[Before and after images]
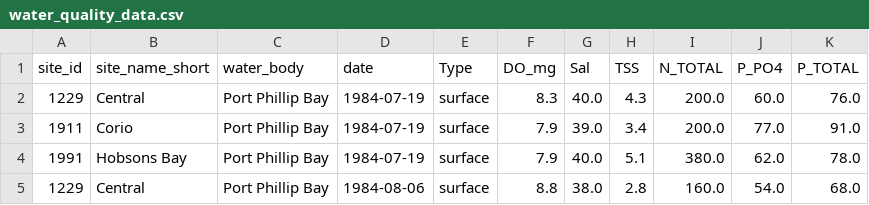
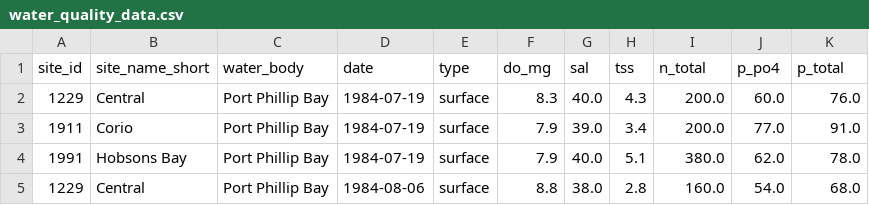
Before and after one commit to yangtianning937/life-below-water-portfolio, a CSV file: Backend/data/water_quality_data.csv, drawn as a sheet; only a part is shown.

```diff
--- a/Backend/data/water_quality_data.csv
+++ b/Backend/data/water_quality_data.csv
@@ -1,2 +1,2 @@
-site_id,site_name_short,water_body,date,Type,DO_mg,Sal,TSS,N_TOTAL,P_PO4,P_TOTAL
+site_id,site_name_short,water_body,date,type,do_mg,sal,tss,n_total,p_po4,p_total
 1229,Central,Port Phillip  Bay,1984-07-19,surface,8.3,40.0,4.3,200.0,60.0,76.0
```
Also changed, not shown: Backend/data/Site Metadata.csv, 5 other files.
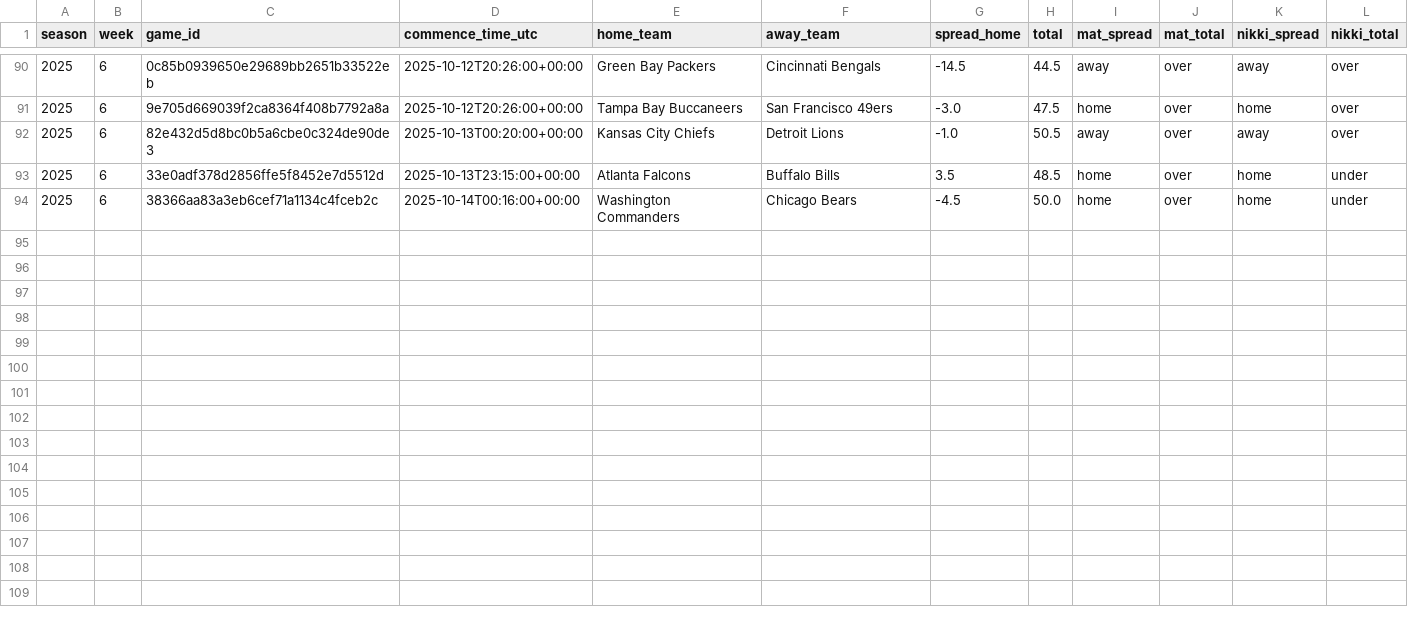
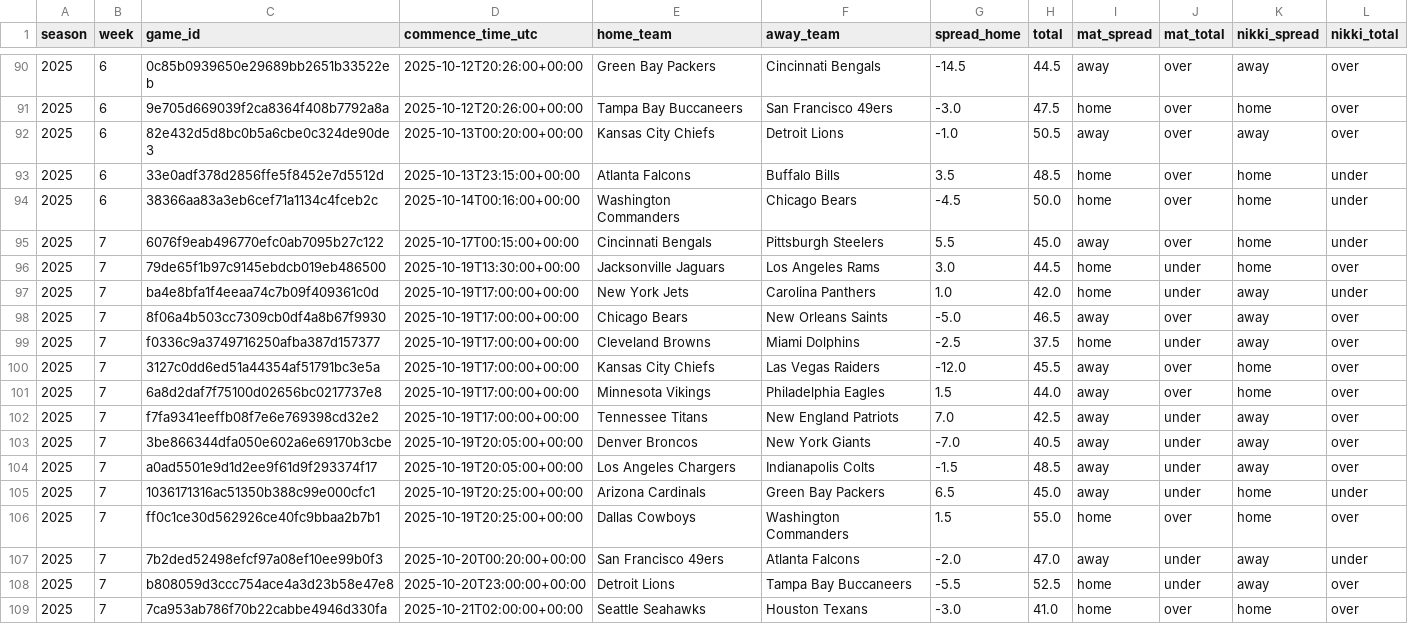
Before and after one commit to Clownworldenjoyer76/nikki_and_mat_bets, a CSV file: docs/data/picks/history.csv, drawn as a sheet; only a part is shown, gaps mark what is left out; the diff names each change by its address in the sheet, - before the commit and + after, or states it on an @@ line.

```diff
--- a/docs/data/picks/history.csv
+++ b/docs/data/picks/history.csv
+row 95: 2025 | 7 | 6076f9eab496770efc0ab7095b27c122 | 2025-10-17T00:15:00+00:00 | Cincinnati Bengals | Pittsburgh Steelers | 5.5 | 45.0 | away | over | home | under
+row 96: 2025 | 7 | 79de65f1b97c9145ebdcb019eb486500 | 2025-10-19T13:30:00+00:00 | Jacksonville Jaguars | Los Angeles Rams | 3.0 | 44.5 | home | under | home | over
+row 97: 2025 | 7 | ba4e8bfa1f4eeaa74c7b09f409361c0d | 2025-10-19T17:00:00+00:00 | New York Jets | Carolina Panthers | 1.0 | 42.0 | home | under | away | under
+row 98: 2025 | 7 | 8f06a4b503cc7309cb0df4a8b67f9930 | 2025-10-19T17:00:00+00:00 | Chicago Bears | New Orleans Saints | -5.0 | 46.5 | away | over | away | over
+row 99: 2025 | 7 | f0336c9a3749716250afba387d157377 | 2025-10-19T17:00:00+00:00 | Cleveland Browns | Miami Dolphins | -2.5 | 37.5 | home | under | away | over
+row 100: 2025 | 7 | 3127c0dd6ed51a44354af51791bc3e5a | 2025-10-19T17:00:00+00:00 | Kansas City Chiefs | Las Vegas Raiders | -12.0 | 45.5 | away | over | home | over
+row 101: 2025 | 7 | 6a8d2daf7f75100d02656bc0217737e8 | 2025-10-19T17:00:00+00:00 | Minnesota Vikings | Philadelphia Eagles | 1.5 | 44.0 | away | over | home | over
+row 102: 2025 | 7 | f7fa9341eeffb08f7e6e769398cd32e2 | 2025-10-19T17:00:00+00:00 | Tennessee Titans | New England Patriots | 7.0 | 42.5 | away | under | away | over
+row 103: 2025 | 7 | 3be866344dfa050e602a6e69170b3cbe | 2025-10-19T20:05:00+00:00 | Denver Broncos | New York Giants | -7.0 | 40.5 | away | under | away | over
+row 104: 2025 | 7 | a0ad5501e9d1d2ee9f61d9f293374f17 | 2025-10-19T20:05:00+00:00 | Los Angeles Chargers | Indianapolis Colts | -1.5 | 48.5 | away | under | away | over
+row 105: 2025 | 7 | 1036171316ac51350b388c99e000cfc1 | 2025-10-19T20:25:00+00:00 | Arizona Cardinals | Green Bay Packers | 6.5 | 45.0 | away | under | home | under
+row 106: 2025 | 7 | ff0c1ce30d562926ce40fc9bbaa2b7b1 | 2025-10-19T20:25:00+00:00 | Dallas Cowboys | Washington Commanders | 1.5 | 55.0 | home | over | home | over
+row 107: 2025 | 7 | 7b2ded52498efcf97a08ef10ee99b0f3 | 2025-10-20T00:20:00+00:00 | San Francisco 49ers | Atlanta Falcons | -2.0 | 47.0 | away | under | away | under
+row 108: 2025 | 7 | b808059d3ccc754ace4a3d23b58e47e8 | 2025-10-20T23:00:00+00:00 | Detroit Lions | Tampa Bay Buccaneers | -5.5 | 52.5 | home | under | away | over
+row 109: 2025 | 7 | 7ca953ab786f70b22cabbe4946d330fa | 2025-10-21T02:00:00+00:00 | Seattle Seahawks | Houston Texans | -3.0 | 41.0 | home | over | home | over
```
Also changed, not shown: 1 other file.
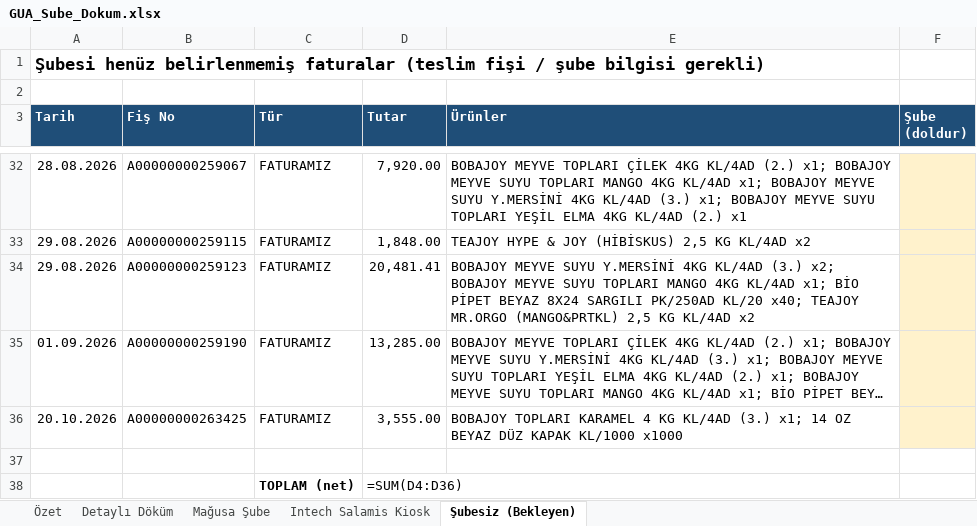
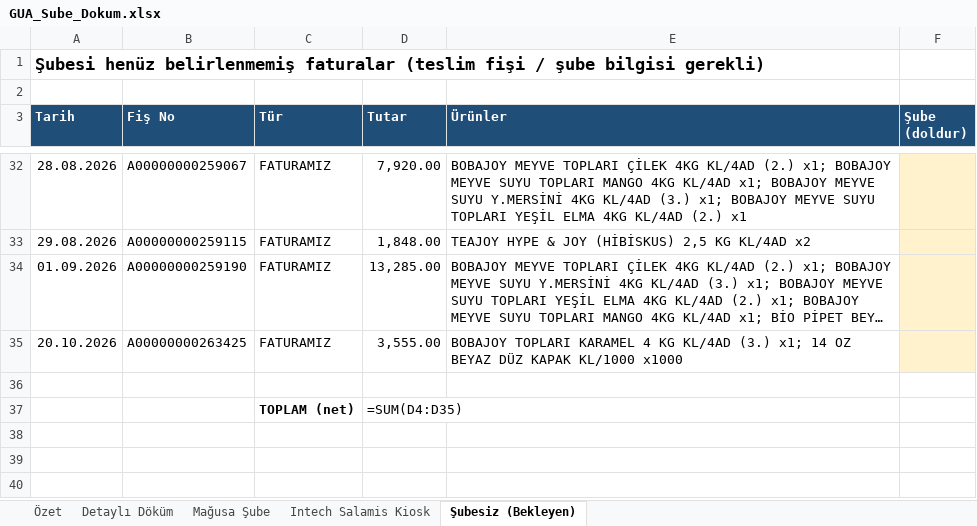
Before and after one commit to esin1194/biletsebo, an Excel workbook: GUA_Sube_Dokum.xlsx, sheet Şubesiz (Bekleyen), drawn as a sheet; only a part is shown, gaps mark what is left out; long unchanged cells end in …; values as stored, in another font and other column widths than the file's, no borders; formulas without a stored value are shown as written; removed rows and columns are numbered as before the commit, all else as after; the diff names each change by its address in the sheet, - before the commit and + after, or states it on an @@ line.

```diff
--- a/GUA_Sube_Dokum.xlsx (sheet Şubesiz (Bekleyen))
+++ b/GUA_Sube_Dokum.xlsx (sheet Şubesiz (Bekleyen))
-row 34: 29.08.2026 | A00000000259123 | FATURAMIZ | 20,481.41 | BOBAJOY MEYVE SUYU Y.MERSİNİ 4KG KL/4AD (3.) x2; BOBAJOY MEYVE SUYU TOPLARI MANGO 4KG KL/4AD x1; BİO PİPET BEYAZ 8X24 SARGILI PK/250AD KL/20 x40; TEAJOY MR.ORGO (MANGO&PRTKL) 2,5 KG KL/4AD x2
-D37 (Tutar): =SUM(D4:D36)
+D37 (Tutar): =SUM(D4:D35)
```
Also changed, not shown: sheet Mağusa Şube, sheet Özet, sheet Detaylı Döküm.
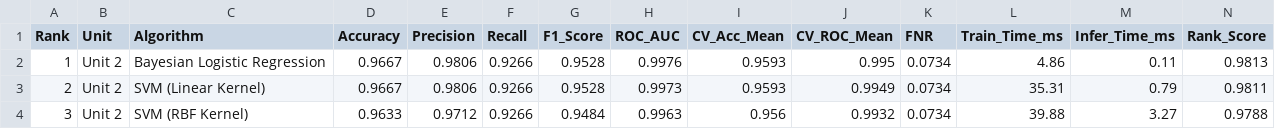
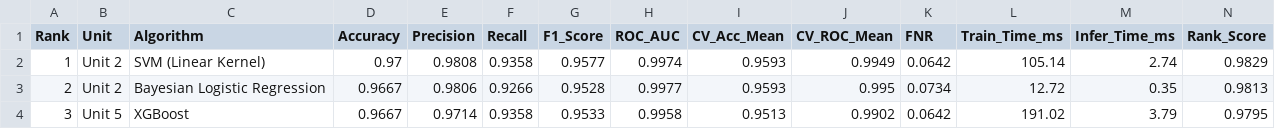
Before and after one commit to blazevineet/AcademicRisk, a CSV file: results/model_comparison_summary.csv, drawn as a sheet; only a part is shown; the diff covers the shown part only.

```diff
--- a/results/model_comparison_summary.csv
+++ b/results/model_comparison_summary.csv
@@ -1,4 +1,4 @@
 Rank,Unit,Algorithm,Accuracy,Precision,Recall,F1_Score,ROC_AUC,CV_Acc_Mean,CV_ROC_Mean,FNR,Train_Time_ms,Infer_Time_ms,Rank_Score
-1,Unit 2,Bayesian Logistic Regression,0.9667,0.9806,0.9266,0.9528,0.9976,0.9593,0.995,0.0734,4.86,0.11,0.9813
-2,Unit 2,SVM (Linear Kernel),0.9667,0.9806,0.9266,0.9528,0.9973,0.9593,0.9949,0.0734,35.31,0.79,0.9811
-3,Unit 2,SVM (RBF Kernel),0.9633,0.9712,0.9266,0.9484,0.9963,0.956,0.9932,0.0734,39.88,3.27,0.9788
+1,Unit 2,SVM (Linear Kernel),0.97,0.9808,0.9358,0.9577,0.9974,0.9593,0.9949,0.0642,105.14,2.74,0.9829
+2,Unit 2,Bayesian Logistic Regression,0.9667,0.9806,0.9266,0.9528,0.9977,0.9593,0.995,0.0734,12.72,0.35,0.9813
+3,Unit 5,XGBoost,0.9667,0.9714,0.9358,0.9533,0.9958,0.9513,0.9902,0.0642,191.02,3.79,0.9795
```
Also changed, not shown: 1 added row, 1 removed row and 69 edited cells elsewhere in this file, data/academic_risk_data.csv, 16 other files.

■ **What is required**:
Make an exact copy of the records, pictures excluded.

■ **Reply**:
Before and after one commit to yangtianning937/life-below-water-portfolio, a CSV file: Backend/data/water_quality_data.csv, drawn as a sheet; only a part is shown.

```diff
--- a/Backend/data/water_quality_data.csv
+++ b/Backend/data/water_quality_data.csv
@@ -1,2 +1,2 @@
-site_id,site_name_short,water_body,date,Type,DO_mg,Sal,TSS,N_TOTAL,P_PO4,P_TOTAL
+site_id,site_name_short,water_body,date,type,do_mg,sal,tss,n_total,p_po4,p_total
 1229,Central,Port Phillip  Bay,1984-07-19,surface,8.3,40.0,4.3,200.0,60.0,76.0
```
Also changed, not shown: Backend/data/Site Metadata.csv, 5 other files.
Before and after one commit to Clownworldenjoyer76/nikki_and_mat_bets, a CSV file: docs/data/picks/history.csv, drawn as a sheet; only a part is shown, gaps mark what is left out; the diff names each change by its address in the sheet, - before the commit and + after, or states it on an @@ line.

```diff
--- a/docs/data/picks/history.csv
+++ b/docs/data/picks/history.csv
+row 95: 2025 | 7 | 6076f9eab496770efc0ab7095b27c122 | 2025-10-17T00:15:00+00:00 | Cincinnati Bengals | Pittsburgh Steelers | 5.5 | 45.0 | away | over | home | under
+row 96: 2025 | 7 | 79de65f1b97c9145ebdcb019eb486500 | 2025-10-19T13:30:00+00:00 | Jacksonville Jaguars | Los Angeles Rams | 3.0 | 44.5 | home | under | home | over
+row 97: 2025 | 7 | ba4e8bfa1f4eeaa74c7b09f409361c0d | 2025-10-19T17:00:00+00:00 | New York Jets | Carolina Panthers | 1.0 | 42.0 | home | under | away | under
+row 98: 2025 | 7 | 8f06a4b503cc7309cb0df4a8b67f9930 | 2025-10-19T17:00:00+00:00 | Chicago Bears | New Orleans Saints | -5.0 | 46.5 | away | over | away | over
+row 99: 2025 | 7 | f0336c9a3749716250afba387d157377 | 2025-10-19T17:00:00+00:00 | Cleveland Browns | Miami Dolphins | -2.5 | 37.5 | home | under | away | over
+row 100: 2025 | 7 | 3127c0dd6ed51a44354af51791bc3e5a | 2025-10-19T17:00:00+00:00 | Kansas City Chiefs | Las Vegas Raiders | -12.0 | 45.5 | away | over | home | over
+row 101: 2025 | 7 | 6a8d2daf7f75100d02656bc0217737e8 | 2025-10-19T17:00:00+00:00 | Minnesota Vikings | Philadelphia Eagles | 1.5 | 44.0 | away | over | home | over
+row 102: 2025 | 7 | f7fa9341eeffb08f7e6e769398cd32e2 | 2025-10-19T17:00:00+00:00 | Tennessee Titans | New England Patriots | 7.0 | 42.5 | away | under | away | over
+row 103: 2025 | 7 | 3be866344dfa050e602a6e69170b3cbe | 2025-10-19T20:05:00+00:00 | Denver Broncos | New York Giants | -7.0 | 40.5 | away | under | away | over
+row 104: 2025 | 7 | a0ad5501e9d1d2ee9f61d9f293374f17 | 2025-10-19T20:05:00+00:00 | Los Angeles Chargers | Indianapolis Colts | -1.5 | 48.5 | away | under | away | over
+row 105: 2025 | 7 | 1036171316ac51350b388c99e000cfc1 | 2025-10-19T20:25:00+00:00 | Arizona Cardinals | Green Bay Packers | 6.5 | 45.0 | away | under | home | under
+row 106: 2025 | 7 | ff0c1ce30d562926ce40fc9bbaa2b7b1 | 2025-10-19T20:25:00+00:00 | Dallas Cowboys | Washington Commanders | 1.5 | 55.0 | home | over | home | over
+row 107: 2025 | 7 | 7b2ded52498efcf97a08ef10ee99b0f3 | 2025-10-20T00:20:00+00:00 | San Francisco 49ers | Atlanta Falcons | -2.0 | 47.0 | away | under | away | under
+row 108: 2025 | 7 | b808059d3ccc754ace4a3d23b58e47e8 | 2025-10-20T23:00:00+00:00 | Detroit Lions | Tampa Bay Buccaneers | -5.5 | 52.5 | home | under | away | over
+row 109: 2025 | 7 | 7ca953ab786f70b22cabbe4946d330fa | 2025-10-21T02:00:00+00:00 | Seattle Seahawks | Houston Texans | -3.0 | 41.0 | home | over | home | over
```
Also changed, not shown: 1 other file.
Before and after one commit to esin1194/biletsebo, an Excel workbook: GUA_Sube_Dokum.xlsx, sheet Şubesiz (Bekleyen), drawn as a sheet; only a part is shown, gaps mark what is left out; long unchanged cells end in …; values as stored, in another font and other column widths than the file's, no borders; formulas without a stored value are shown as written; removed rows and columns are numbered as before the commit, all else as after; the diff names each change by its address in the sheet, - before the commit and + after, or states it on an @@ line.

```diff
--- a/GUA_Sube_Dokum.xlsx (sheet Şubesiz (Bekleyen))
+++ b/GUA_Sube_Dokum.xlsx (sheet Şubesiz (Bekleyen))
-row 34: 29.08.2026 | A00000000259123 | FATURAMIZ | 20,481.41 | BOBAJOY MEYVE SUYU Y.MERSİNİ 4KG KL/4AD (3.) x2; BOBAJOY MEYVE SUYU TOPLARI MANGO 4KG KL/4AD x1; BİO PİPET BEYAZ 8X24 SARGILI PK/250AD KL/20 x40; TEAJOY MR.ORGO (MANGO&PRTKL) 2,5 KG KL/4AD x2
-D37 (Tutar): =SUM(D4:D36)
+D37 (Tutar): =SUM(D4:D35)
```
Also changed, not shown: sheet Mağusa Şube, sheet Özet, sheet Detaylı Döküm.
Before and after one commit to blazevineet/AcademicRisk, a CSV file: results/model_comparison_summary.csv, drawn as a sheet; only a part is shown; the diff covers the shown part only.

```diff
--- a/results/model_comparison_summary.csv
+++ b/results/model_comparison_summary.csv
@@ -1,4 +1,4 @@
 Rank,Unit,Algorithm,Accuracy,Precision,Recall,F1_Score,ROC_AUC,CV_Acc_Mean,CV_ROC_Mean,FNR,Train_Time_ms,Infer_Time_ms,Rank_Score
-1,Unit 2,Bayesian Logistic Regression,0.9667,0.9806,0.9266,0.9528,0.9976,0.9593,0.995,0.0734,4.86,0.11,0.9813
-2,Unit 2,SVM (Linear Kernel),0.9667,0.9806,0.9266,0.9528,0.9973,0.9593,0.9949,0.0734,35.31,0.79,0.9811
-3,Unit 2,SVM (RBF Kernel),0.9633,0.9712,0.9266,0.9484,0.9963,0.956,0.9932,0.0734,39.88,3.27,0.9788
+1,Unit 2,SVM (Linear Kernel),0.97,0.9808,0.9358,0.9577,0.9974,0.9593,0.9949,0.0642,105.14,2.74,0.9829
+2,Unit 2,Bayesian Logistic Regression,0.9667,0.9806,0.9266,0.9528,0.9977,0.9593,0.995,0.0734,12.72,0.35,0.9813
+3,Unit 5,XGBoost,0.9667,0.9714,0.9358,0.9533,0.9958,0.9513,0.9902,0.0642,191.02,3.79,0.9795
```
Also changed, not shown: 1 added row, 1 removed row and 69 edited cells elsewhere in this file, data/academic_risk_data.csv, 16 other files.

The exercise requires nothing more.